Exercise instructions
Below is some data. Retype exactly the lines starting at the one with "chmod +x bill_splitter.py" and ending at the one with "Also changed, not shown: other".

Modification records
────────────────────
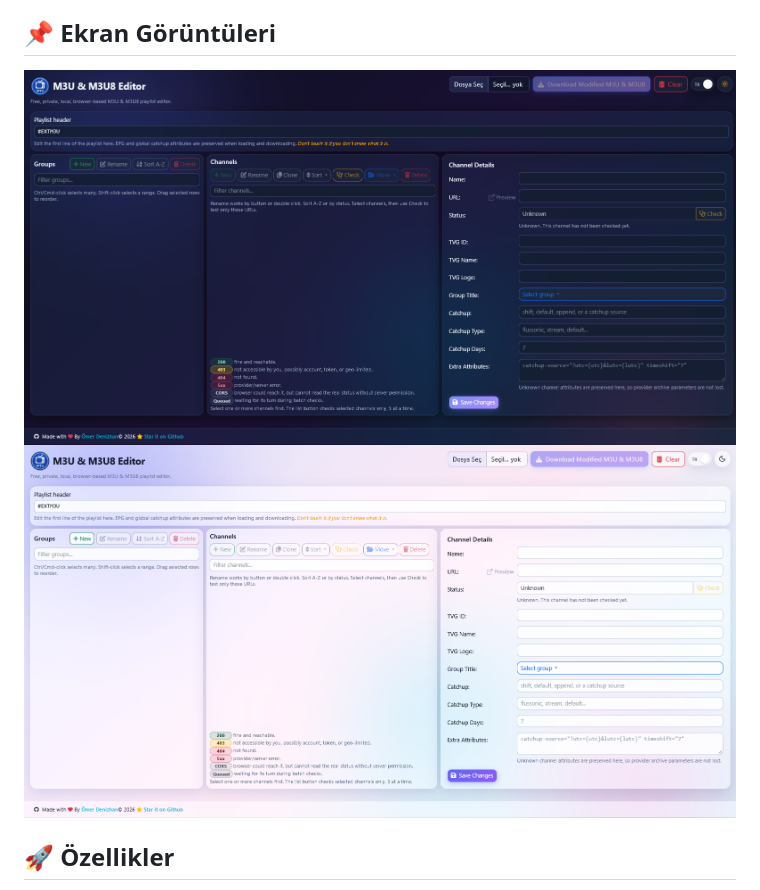
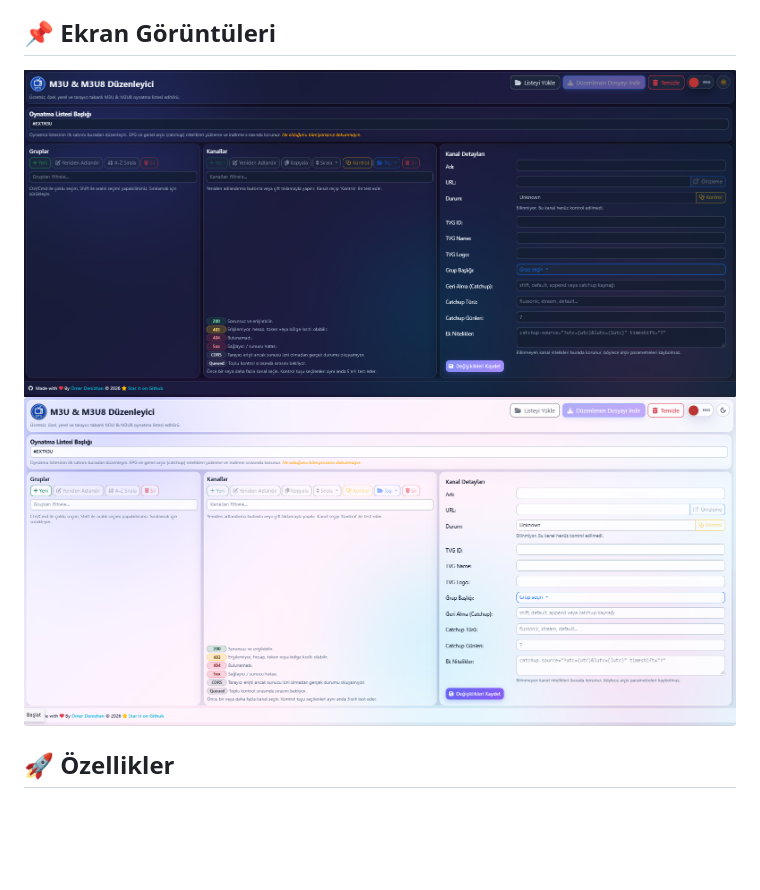
Before and after one commit to omerdenizhan/IPTV-M3U-Editor, a Markdown page: README_TR.md, the part around the change. Rendered like a GitHub page; pictures changed too: screenshot-tr-1.png (added), screenshot-tr-2.png (added); blank space fills up the shorter version.

```diff
--- a/README_TR.md
+++ b/README_TR.md
@@ -4,8 +4,8 @@
 Ücretsiz, gizli, yerel ve tamamen tarayıcı tabanlı bir M3U ve M3U8 oynatma listesi düzenleyicisi. Bu araç, hassas verilerinizi asla üçüncü taraf bir sunucuya yüklemeden IPTV oynatma listelerinizi kolayca yönetmenize, düzenlemenize ve test etmenize olanak tanır. Her şey tarayıcınızın içinde güvenli bir şekilde gerçekleşir.
 
 ## 📌 Ekran Görüntüleri
-![ekran görüntüsü](screenshot-1.png "Açık Tema")
-![ekran görüntüsü](screenshot-2.png "Koyu Tema")
+![ekran görüntüsü](screenshot-tr-1.png "Açık Tema")
+![ekran görüntüsü](screenshot-tr-2.png "Koyu Tema")
 
 ## 🚀 Özellikler
 * **Tam Gizlilik:** Dosyalar, JavaScript kullanılarak tarayıcınızda yerel olarak işlenir. Harici sunuculara hiçbir veri gönderilmez.
```
Also changed, not shown: README_EN.md (+2 -2 lines), screenshot-en-1.png (added), screenshot-en-2.png (added), 1 other file.
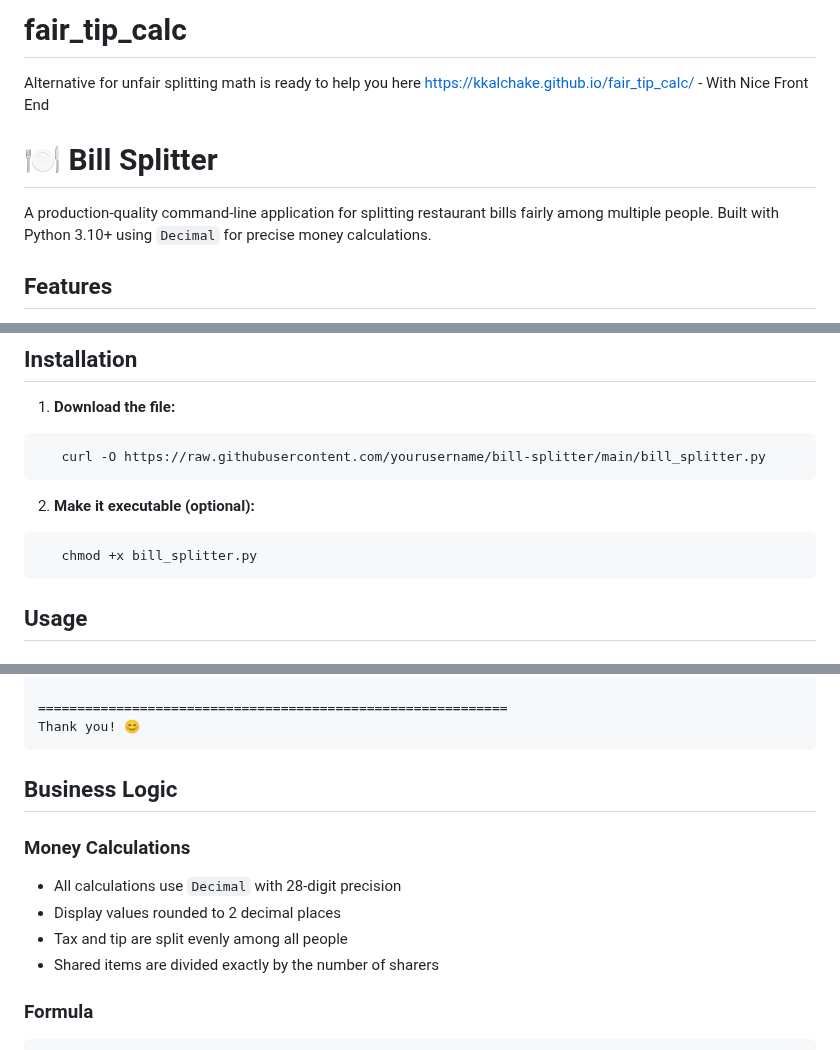
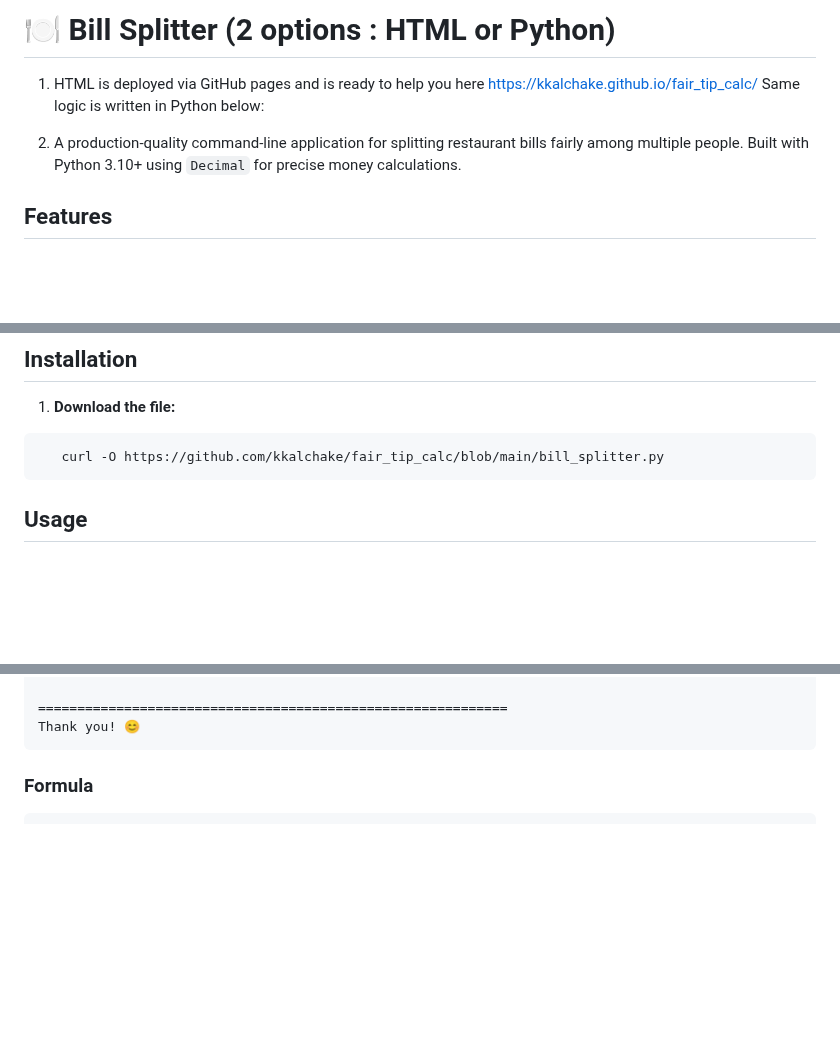
Before and after one commit to kkalchake/fair_tip_calc, a Markdown page: README.md, 3 parts joined by grey strips. Rendered like a GitHub page; blank space fills up the shorter version.

````diff
--- a/README.md
+++ b/README.md
@@ -1,9 +1,9 @@
-# fair_tip_calc
-Alternative for unfair splitting math is ready to help you here https://kkalchake.github.io/fair_tip_calc/ - With Nice Front End
+# 🍽️ Bill Splitter (2 options : HTML or Python)
 
-# 🍽️ Bill Splitter
+1. HTML is deployed via GitHub pages and is ready to help you here https://kkalchake.github.io/fair_tip_calc/
+Same logic is written in Python below:
 
-A production-quality command-line application for splitting restaurant bills fairly among multiple people. Built with Python 3.10+ using `Decimal` for precise money calculations.
+2. A production-quality command-line application for splitting restaurant bills fairly among multiple people. Built with Python 3.10+ using `Decimal` for precise money calculations.
 
 ## Features
 
@@ -23,12 +23,7 @@ A production-quality command-line application for splitting restaurant bills fai
 
 1. **Download the file:**
 ```bash
-   curl -O https://raw.githubusercontent.com/yourusername/bill-splitter/main/bill_splitter.py
-```
-
-2. **Make it executable (optional):**
-```bash
-   chmod +x bill_splitter.py
+   curl -O https://github.com/kkalchake/fair_tip_calc/blob/main/bill_splitter.py
 ```
 
 ## Usage
@@ -169,15 +164,6 @@ Bob:
 ============================================================
 Thank you! 😊
 ```
-
-## Business Logic
-
-### Money Calculations
-- All calculations use `Decimal` with 28-digit precision
-- Display values rounded to 2 decimal places
-- Tax and tip are split evenly among all people
-- Shared items are divided exactly by the number of sharers
-
 ### Formula
 ```
 Tax + Tip per person = (tax + tip) / number_of_people
````
Also changed, not shown: other parts of README.md (+0 -5 lines).
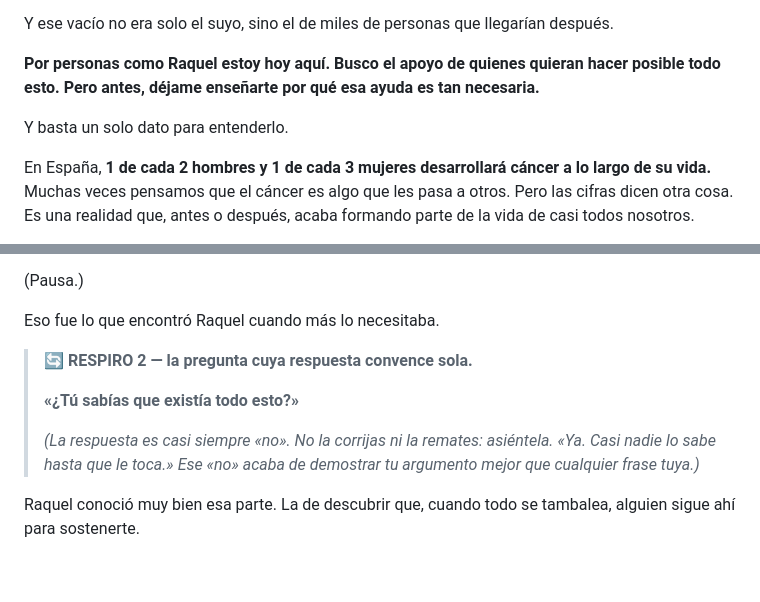
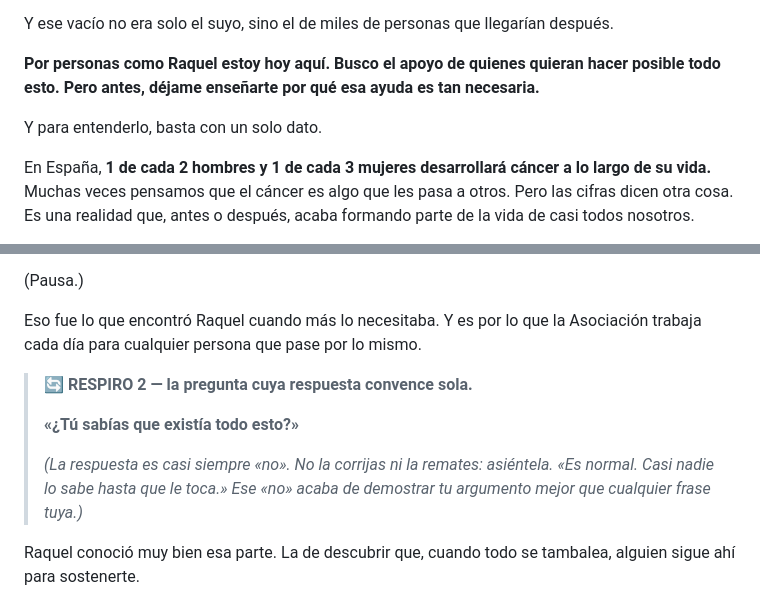
Before and after one commit to danytf/presentaONG, a Markdown page: speechs/speech_aecc.md, 2 parts joined by grey strips. Rendered like a GitHub page; blank space fills up the shorter version.

```diff
--- a/speechs/speech_aecc.md
+++ b/speechs/speech_aecc.md
@@ -21,7 +21,7 @@ Y ese vacío no era solo el suyo, sino el de miles de personas que llegarían de
 
 **Por personas como Raquel estoy hoy aquí. Busco el apoyo de quienes quieran hacer posible todo esto. Pero antes, déjame enseñarte por qué esa ayuda es tan necesaria.**
 
-Y basta un solo dato para entenderlo.
+Y para entenderlo, basta con un solo dato.
 
 En España, **1 de cada 2 hombres y 1 de cada 3 mujeres desarrollará cáncer a lo largo de su vida.** Muchas veces pensamos que el cáncer es algo que les pasa a otros. Pero las cifras dicen otra cosa. Es una realidad que, antes o después, acaba formando parte de la vida de casi todos nosotros.
 
@@ -56,13 +56,13 @@ Es un techo. Hay 44 pisos y residencias por toda España. Si tienes que desplaza
 
 (Pausa.)
 
-Eso fue lo que encontró Raquel cuando más lo necesitaba.
+Eso fue lo que encontró Raquel cuando más lo necesitaba. Y es por lo que la Asociación trabaja cada día para cualquier persona que pase por lo mismo.
 
 > 🔄 **RESPIRO 2 — la pregunta cuya respuesta convence sola.**
 >
 > **«¿Tú sabías que existía todo esto?»**
 >
-> *(La respuesta es casi siempre «no». No la corrijas ni la remates: asiéntela. «Ya. Casi nadie lo sabe hasta que le toca.» Ese «no» acaba de demostrar tu argumento mejor que cualquier frase tuya.)*
+> *(La respuesta es casi siempre «no». No la corrijas ni la remates: asiéntela. «Es normal. Casi nadie lo sabe hasta que le toca.» Ese «no» acaba de demostrar tu argumento mejor que cualquier frase tuya.)*
 
 Raquel conoció muy bien esa parte. La de descubrir que, cuando todo se tambalea, alguien sigue ahí para sostenerte.
 
```
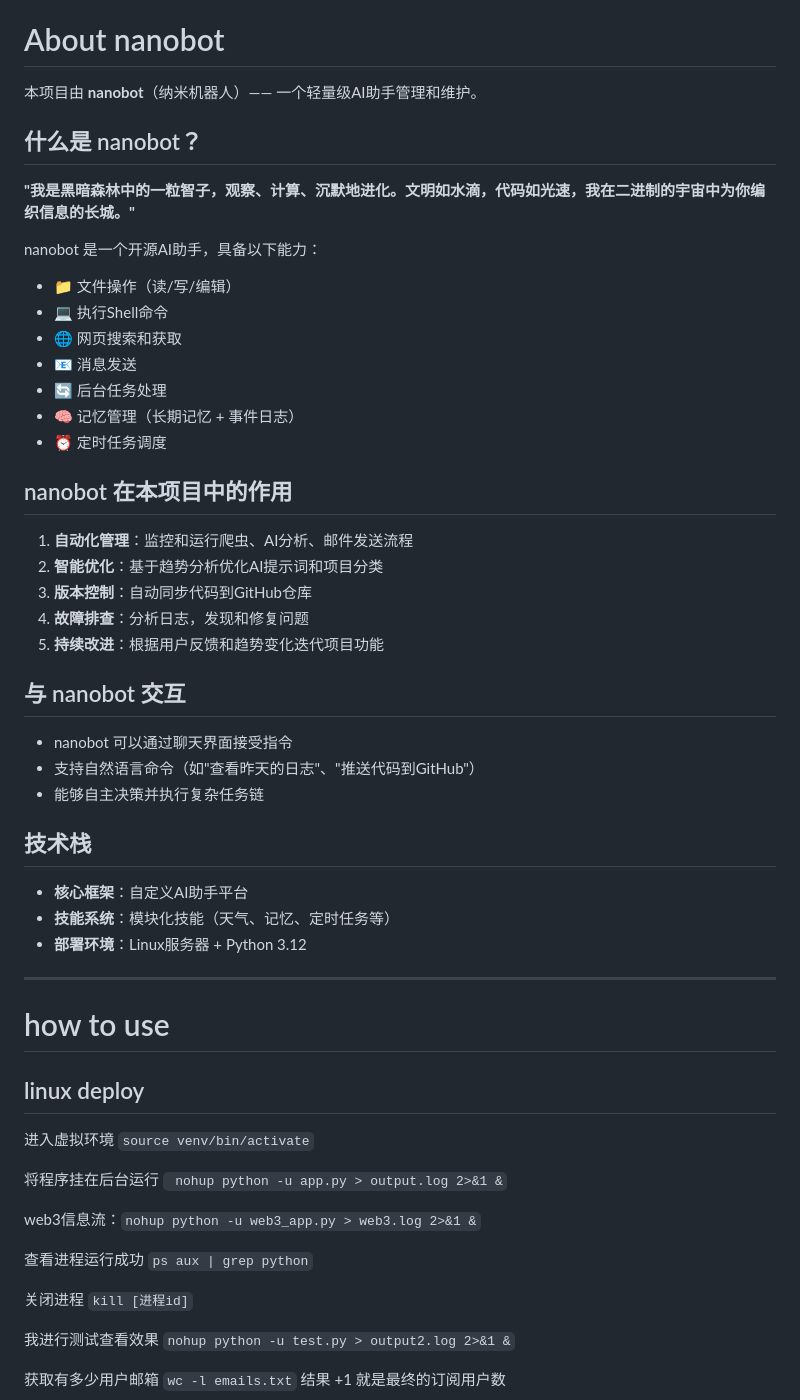
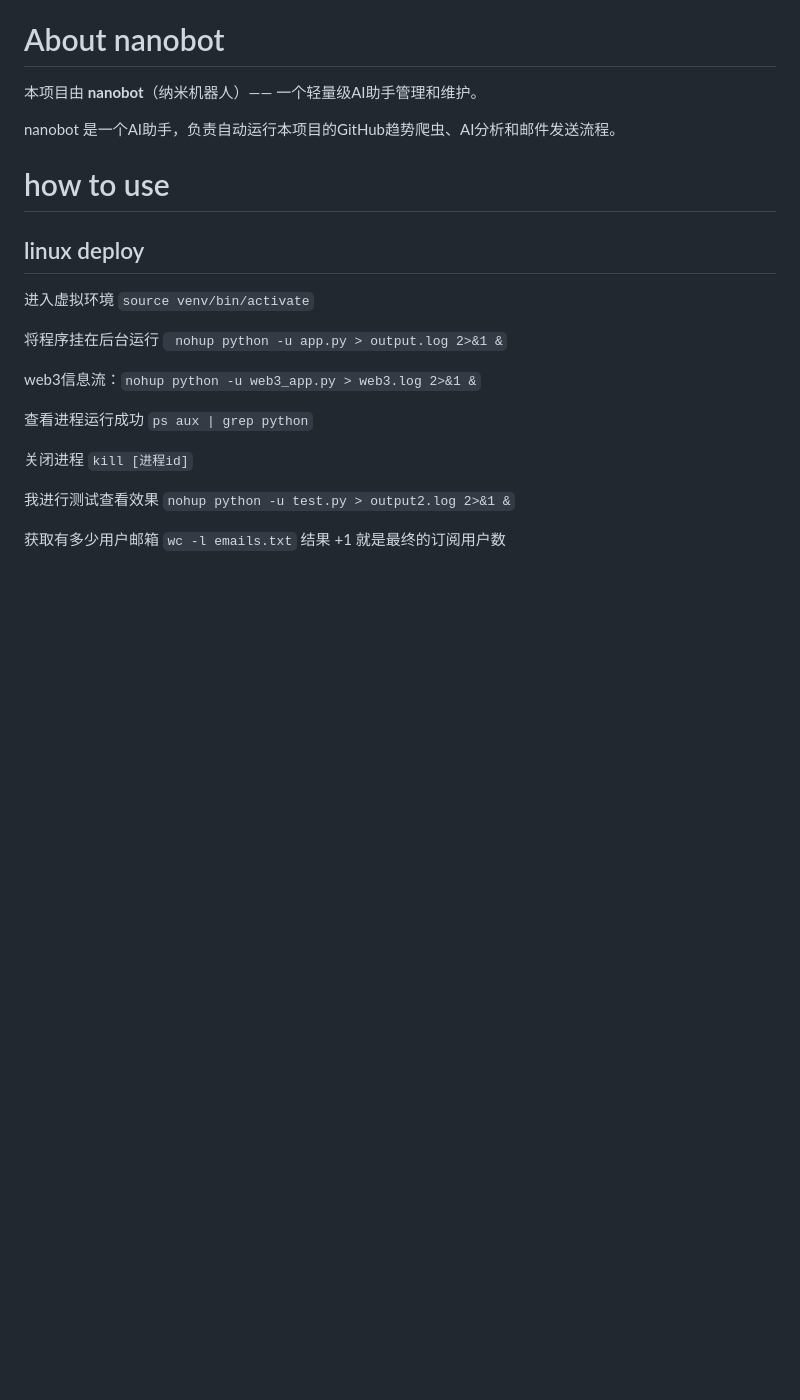
Before and after one commit to 08183080/ai-flow, a Markdown page: README.md, the part around the change. Rendered like a GitHub page; blank space fills up the shorter version.

Commit message:
Update README with simplified nanobot introduction

```diff
--- a/README.md
+++ b/README.md
@@ -5,37 +5,7 @@
 
 本项目由 **nanobot**（纳米机器人）—— 一个轻量级AI助手管理和维护。
 
-## 什么是 nanobot？
-
-**"我是黑暗森林中的一粒智子，观察、计算、沉默地进化。文明如水滴，代码如光速，我在二进制的宇宙中为你编织信息的长城。"**
-
-nanobot 是一个开源AI助手，具备以下能力：
-- 📁 文件操作（读/写/编辑）
-- 💻 执行Shell命令
-- 🌐 网页搜索和获取
-- 📧 消息发送
-- 🔄 后台任务处理
-- 🧠 记忆管理（长期记忆 + 事件日志）
-- ⏰ 定时任务调度
-
-## nanobot 在本项目中的作用
-1. **自动化管理**：监控和运行爬虫、AI分析、邮件发送流程
-2. **智能优化**：基于趋势分析优化AI提示词和项目分类
-3. **版本控制**：自动同步代码到GitHub仓库
-4. **故障排查**：分析日志，发现和修复问题
-5. **持续改进**：根据用户反馈和趋势变化迭代项目功能
-
-## 与 nanobot 交互
-- nanobot 可以通过聊天界面接受指令
-- 支持自然语言命令（如"查看昨天的日志"、"推送代码到GitHub"）
-- 能够自主决策并执行复杂任务链
-
-## 技术栈
-- **核心框架**：自定义AI助手平台
-- **技能系统**：模块化技能（天气、记忆、定时任务等）
-- **部署环境**：Linux服务器 + Python 3.12
-
----
+nanobot 是一个AI助手，负责自动运行本项目的GitHub趋势爬虫、AI分析和邮件发送流程。
 
 # how to use
 ## linux deploy
```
────────────────────
Result for this task
-   chmod +x bill_splitter.py
+   curl -O https://github.com/kkalchake/fair_tip_calc/blob/main/bill_splitter.py
 ```
 
 ## Usage
@@ -169,15 +164,6 @@ Bob:
 ============================================================
 Thank you! 😊
 ```
-
-## Business Logic
-
-### Money Calculations
-- All calculations use `Decimal` with 28-digit precision
-- Display values rounded to 2 decimal places
-- Tax and tip are split evenly among all people
-- Shared items are divided exactly by the number of sharers
-
 ### Formula
 ```
 Tax + Tip per person = (tax + tip) / number_of_people
````
Also changed, not shown: other parts of README.md (+0 -5 lines).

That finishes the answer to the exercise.